Centre Interest Group on Biodiversity and Ecosystems. The CSaP and the Cambridge Conservation Initiative (CCI) have agreed to launch a Centre Interest Group on biodiversity and ecosystems. Following on from last September’s successful workshop on the valuation of ecosystem services for DEFRA and DfID, a series of follow-up events will now be designed to target specific audiences (including other UK government departments) that are less familiar with the natural capital provided by biodiversity and ecosystems and the risks associated with its unsustainable exploitation. If you’re interested in this area please contact us.
Potential Centre Interest Group on "Ageing and Dementia". Carol Brayne (Professor of Public Health Medicine) convened a planning meeting on 10 February, which identified actions towards setting up a CIG on ageing and dementia. Discussion covered issues such as whether preventative care saves or increases costs in the NHS, and the risks of intergenerational strife. A further meeting in March will discuss "mapping" the issues and the possible application of modelling techniques and scenario planning, as the basis for a potential workshop. If you're interested in this area please contact us.
Discussion on Networking Tools. The CSaP held a discussion meeting in January to gather views on what social networking tools - Facebook, LinkedIn, Within3, etc - might be appropriate to support interactions between scientists and policy makers. The meeting discussed the reasons for the success of talks.cam, the needs for security and authentication, and potential links to staff databases. The Centre would be keen to hear from anyone interested in helping to develop such tools. Meanwhile, the CSaP website (www.csap.org.uk) will be relaunched in March with a redesigned home page featuring the Centre's latest news.

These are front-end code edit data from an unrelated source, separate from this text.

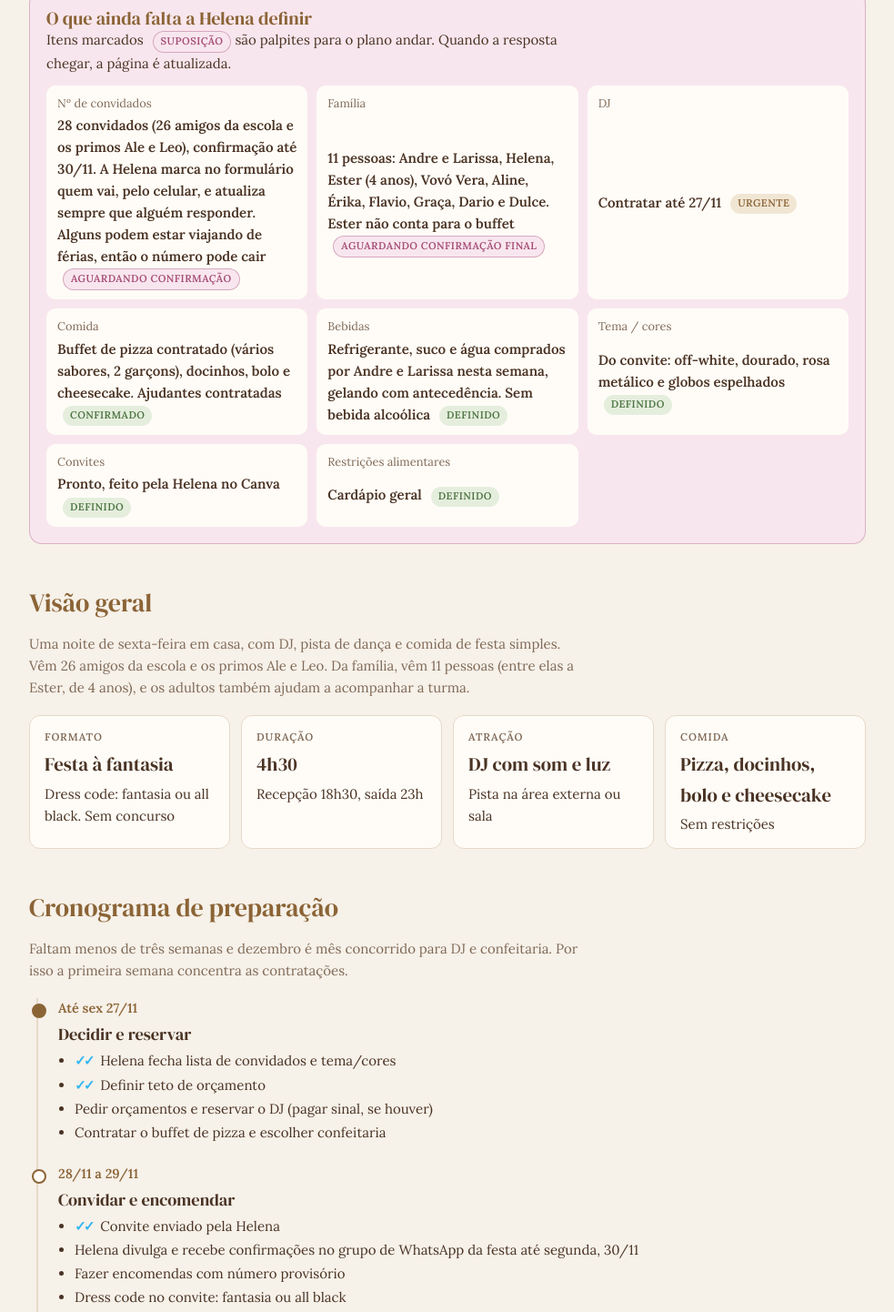
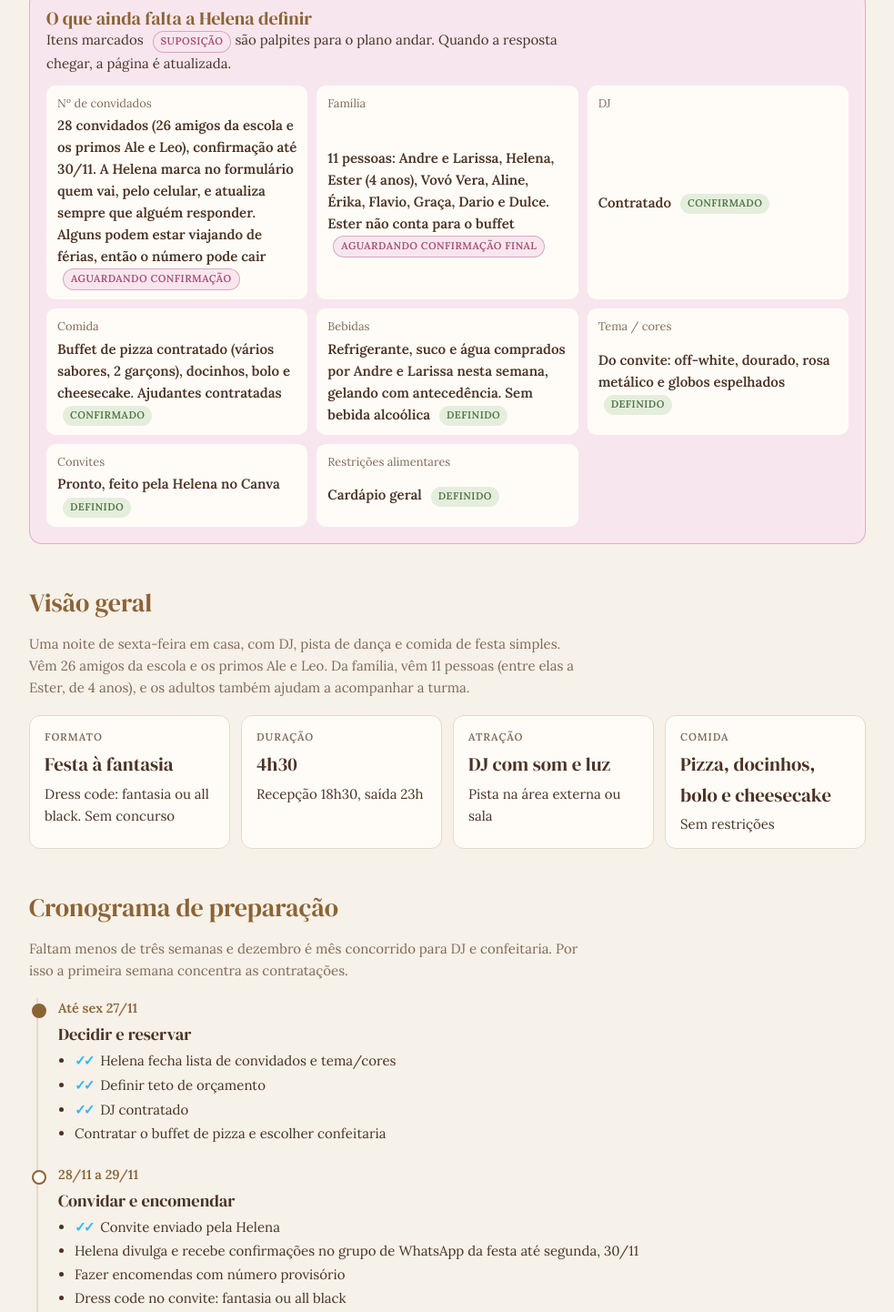
Before and after one commit to andre1512/festa-helena, a plain HTML site: page projeto/index.html in a window 1280 px wide. Shown: the part 646-2088 px from the top of the page at 91% size, without its empty margins (148-1131 px from the left). Drawn offline with Linux system fonts and the light colour scheme.

Commit message:
DJ contratado
Co-Authored-By: Claude Opus 5.5 <noreply@anthropic.com>
Claude-Session: https://claude.ai/code/session_01DcUDym9GkczhA8DshrY5XT

```diff
--- a/projeto/index.html
+++ b/projeto/index.html
@@ -175,7 +175,7 @@ button:focus-visible{outline:2px solid var(--accent)}
     <div class="pend-grid">
       <div class="pitem"><span class="q">Nº de convidados</span><span class="a">28 convidados (26 amigos da escola e os primos Ale e Leo), confirmação até 30/11. A Helena marca no formulário quem vai, pelo celular, e atualiza sempre que alguém responder. Alguns podem estar viajando de férias, então o número pode cair <span class="chip sup">AGUARDANDO CONFIRMAÇÃO</span></span></div>
       <div class="pitem"><span class="q">Família</span><span class="a">11 pessoas: Andre e Larissa, Helena, Ester (4 anos), Vovó Vera, Aline, Érika, Flavio, Graça, Dario e Dulce. Ester não conta para o buffet <span class="chip sup">AGUARDANDO CONFIRMAÇÃO FINAL</span></span></div>
-      <div class="pitem"><span class="q">DJ</span><span class="a">Contratar até 27/11 <span class="chip urg">URGENTE</span></span></div>
+      <div class="pitem"><span class="q">DJ</span><span class="a">Contratado <span class="chip ok">CONFIRMADO</span></span></div>
       <div class="pitem"><span class="q">Comida</span><span class="a">Buffet de pizza contratado (vários sabores, 2 garçons), docinhos, bolo e cheesecake. Ajudantes contratadas <span class="chip ok">CONFIRMADO</span></span></div>
       <div class="pitem"><span class="q">Bebidas</span><span class="a">Refrigerante, suco e água comprados por Andre e Larissa nesta semana, gelando com antecedência. Sem bebida alcoólica <span class="chip ok">DEFINIDO</span></span></div>
       <div class="pitem"><span class="q">Tema / cores</span><span class="a">Do convite: off-white, dourado, rosa metálico e globos espelhados <span class="chip ok">DEFINIDO</span></span></div>
@@ -201,7 +201,7 @@ button:focus-visible{outline:2px solid var(--accent)}
   <p class="lead">Faltam menos de três semanas e dezembro é mês concorrido para DJ e confeitaria. Por isso a primeira semana concentra as contratações.</p>
   <div class="timeline">
     <div class="step now"><span class="when">Até sex 27/11</span><h3>Decidir e reservar</h3>
-      <ul><li><span class="wa">✓✓</span> Helena fecha lista de convidados e tema/cores</li><li><span class="wa">✓✓</span> Definir teto de orçamento</li><li>Pedir orçamentos e reservar o DJ (pagar sinal, se houver)</li><li>Contratar o buffet de pizza e escolher confeitaria</li></ul></div>
+      <ul><li><span class="wa">✓✓</span> Helena fecha lista de convidados e tema/cores</li><li><span class="wa">✓✓</span> Definir teto de orçamento</li><li><span class="wa">✓✓</span> DJ contratado</li><li>Contratar o buffet de pizza e escolher confeitaria</li></ul></div>
     <div class="step"><span class="when">28/11 a 29/11</span><h3>Convidar e encomendar</h3>
       <ul><li><span class="wa">✓✓</span> Convite enviado pela Helena</li><li>Helena divulga e recebe confirmações no grupo de WhatsApp da festa até segunda, 30/11</li><li>Fazer encomendas com número provisório</li><li>Dress code no convite: fantasia ou all black</li></ul></div>
     <div class="step"><span class="when">30/11 a 06/12</span><h3>Confirmar e comprar</h3>
@@ -277,7 +277,7 @@ button:focus-visible{outline:2px solid var(--accent)}
     <div class="box"><h3>Pedir no orçamento</h3><ul><li>4h30 de som (18h30 às 23h), chegada às 16h30 e música tocando às 18h30 em ponto</li><li>Iluminação de pista e máquina de fumaça só se a casa permitir</li><li>Microfone para o parabéns</li><li>Seguro do equipamento e extensão própria</li><li>Valor de hora extra, caso estenda</li></ul></div>
     <div class="box"><h3>Combinar com a DJ</h3><ul><li>Playlist da Helena; vetadas músicas e funks com letras indecentes</li><li>Volume mais baixo a partir das 22h</li><li>Chamar o parabéns às 21h45</li><li>Ponto de energia e onde fica a mesa</li></ul></div>
   </div>
-  <div class="alert"><b>Contratar esta semana.</b><p>Sexta-feira em dezembro tem formaturas e confraternizações. Peça orçamentos e reserve até 27/11, pagando sinal se o DJ pedir.</p></div>
+  <div class="alert"><b><span class="wa">✓✓</span> DJ contratado.</b><p>Falta só combinar os detalhes acima e mandar a playlist da Helena até 06/12.</p></div>
 </section>
 
 <section id="decoracao">
@@ -330,7 +330,7 @@ button:focus-visible{outline:2px solid var(--accent)}
     ['Kit de primeiros socorros (farmacinha da casa)','pronto','Casa',1],
     ['Criar a página dos convidados no GitHub (link sem login)','23/11','Andre e Larissa',1],
     ['Compartilhar com os amigos a página dos convidados criada no GitHub (a confirmar com a Helena; ela já pediu confirmação até seg 30/11)','até 25/11','Helena',0],
-    ['Pedir orçamentos e reservar o DJ (pagar sinal, se houver)','até 27/11','Érika',0],
+    ['Pedir orçamentos e reservar o DJ (pagar sinal, se houver)','contratado','Érika',1],
     ['Contratar buffet de pizza (vários sabores, 2 garçons, deslocamento incluso)','contratado','Érika + Vovó Vera',1],
     ['Contratar ajudantes','contratadas','Família',1],
     ['Encomendar bolo e docinhos (modelo do bolo a confirmar com a Helena)','até 27/11','Aline + Vovó Vera',0],
```
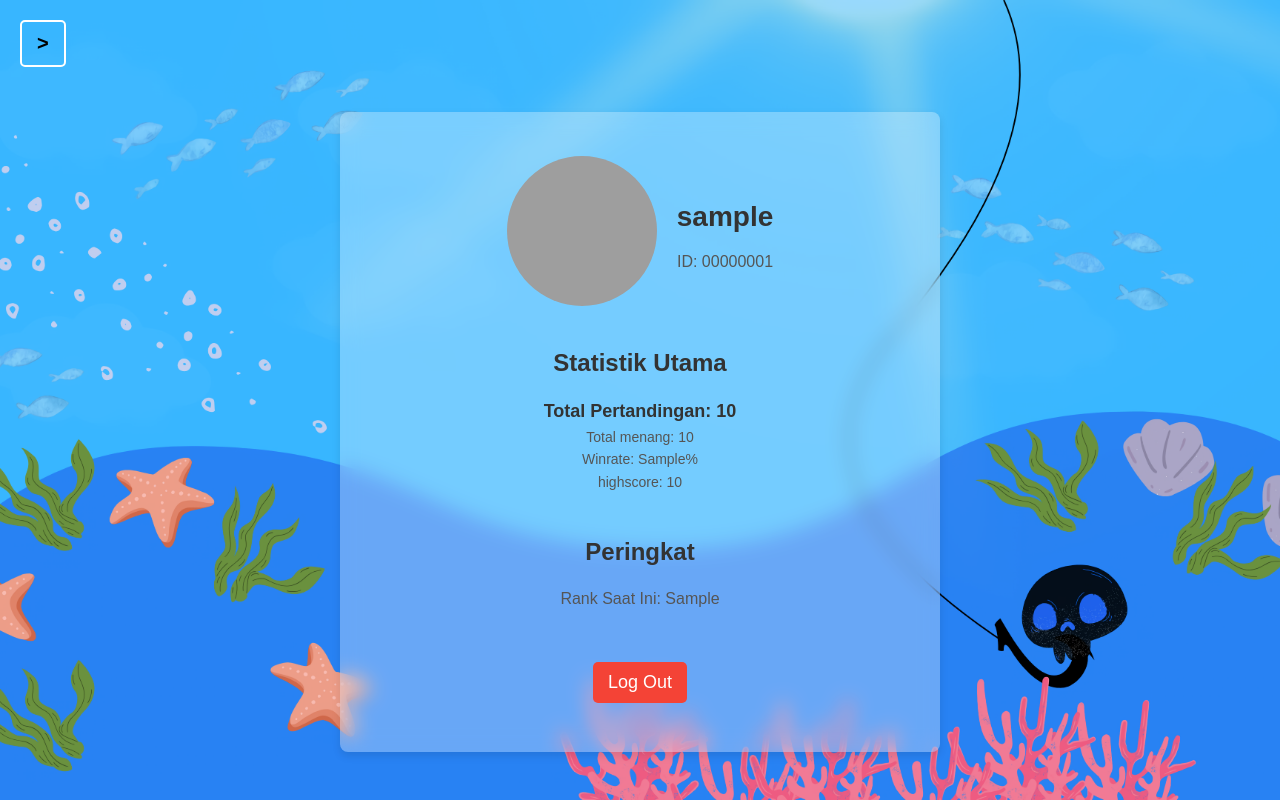
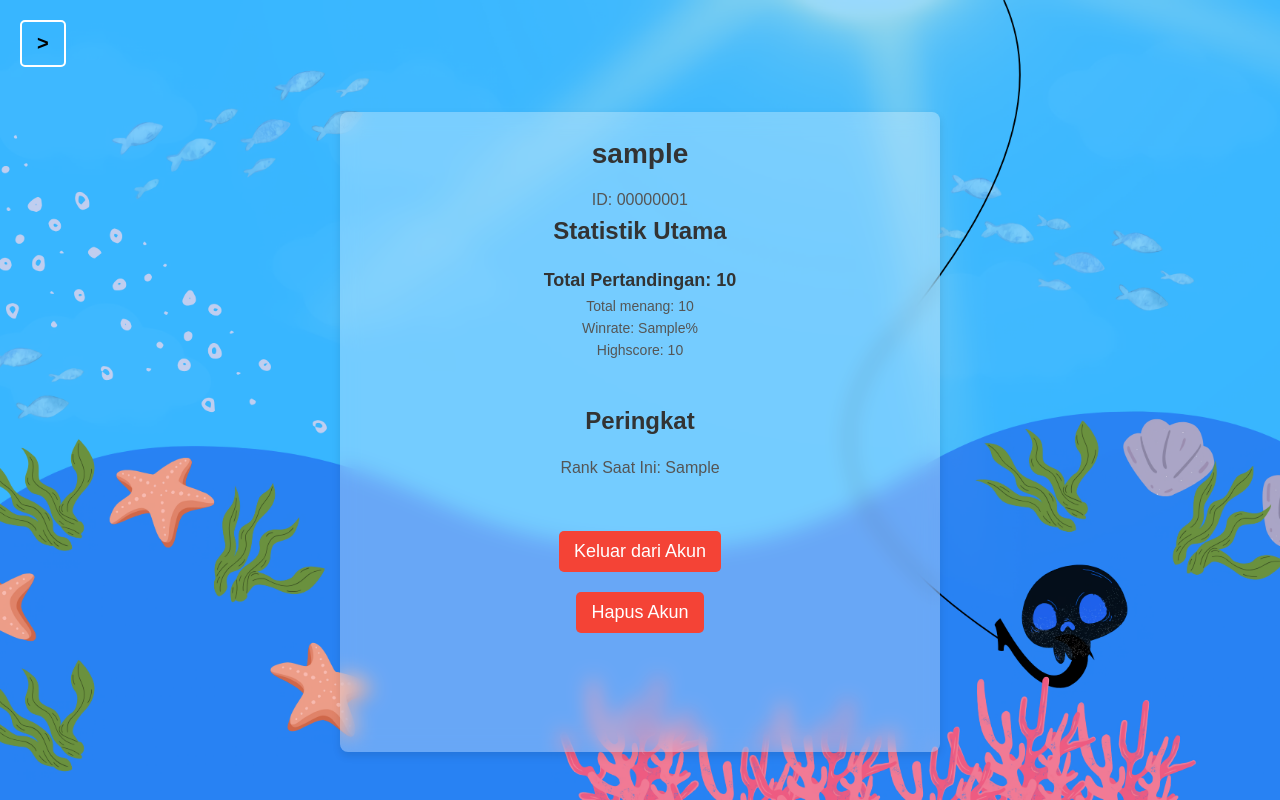
Before and after one commit to MarcoAprilian/Fish-n-Go, a PHP site: page /Profil/profil.php in a window 1280 px wide. Run offline with PHP 8.4, Linux system fonts and the light colour scheme; the visitor is signed in with stand-in values (Sample User, id 1); tables that the repository leaves empty or names only in its code hold one stand-in row (values such as "Sample post"); some libraries are stand-ins or nearby versions; grey boxes are pictures that could not be loaded.

Commit message:
Update profil.php

```diff
--- a/Profil/profil.php
+++ b/Profil/profil.php
@@ -45,17 +45,10 @@ try {
 </a>
 
 <div class="container">
-    <!-- Profil Header -->
-    <header class="profile-header">
-        <div class="profile-avatar">
-            <!-- Gambar acak akan diganti secara dinamis -->
-            <img id="avatar" alt="Avatar" />
-        </div>
-        <div class="profile-info">
-            <h1><?php echo htmlspecialchars($user_data['username']); ?></h1>
-            <p>ID: <?php echo htmlspecialchars($formatted_id); ?></p>
-        </div>
-    </header>
+    <div class="profile-info">
+        <h1><?php echo htmlspecialchars($user_data['username']); ?></h1>
+        <p>ID: <?php echo htmlspecialchars($formatted_id); ?></p>
+    </div>
 
     <!-- Statistik Utama -->
     <section class="stats">
@@ -65,7 +58,7 @@ try {
                 <h3>Total Pertandingan: <?php echo htmlspecialchars($user_data['jumlah_permainan']); ?></h3>
                 <p>Total menang: <?php echo htmlspecialchars($user_data['jumlah_menang']); ?></p>
                 <p>Winrate: <?php echo htmlspecialchars($user_data['winrate']); ?>%</p>
-                <p>highscore: <?php echo htmlspecialchars($user_data['highscore']); ?></p>
+                <p>Highscore: <?php echo htmlspecialchars($user_data['highscore']); ?></p>
             </div>
         </div>
     </section>
@@ -79,11 +72,19 @@ try {
     </section>
 
     <a href="logout.php">
-        <button class="logout-button">Log Out</button>
+        <button class="logout-button">Keluar dari Akun</button>
     </a>
 
+    <button class="logout-button delete-button" onclick="confirmDelete()">Hapus Akun</button>
 </div>
 
-<script src="script.js"></script>
+<script>
+    function confirmDelete() {
+    const userConfirmed = confirm("Apakah Anda yakin ingin menghapus akun Anda? Tindakan ini tidak dapat dibatalkan.");
+    if (userConfirmed) {
+        window.location.href = "delete_account.php";
+    }
+}
+</script>
 </body>
 </html>
```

Annual Report published. The CSaP's first Annual Report has been published, covering the activities of the Centre in 2009 and the roadmap for 2010 and beyond. The report can be downloaded from the CSaP website.
A debt of gratitude. CSaP would like to thank the David Harding Foundation and the Isaac Newton Trust for their donations which made the Centre's creation possible.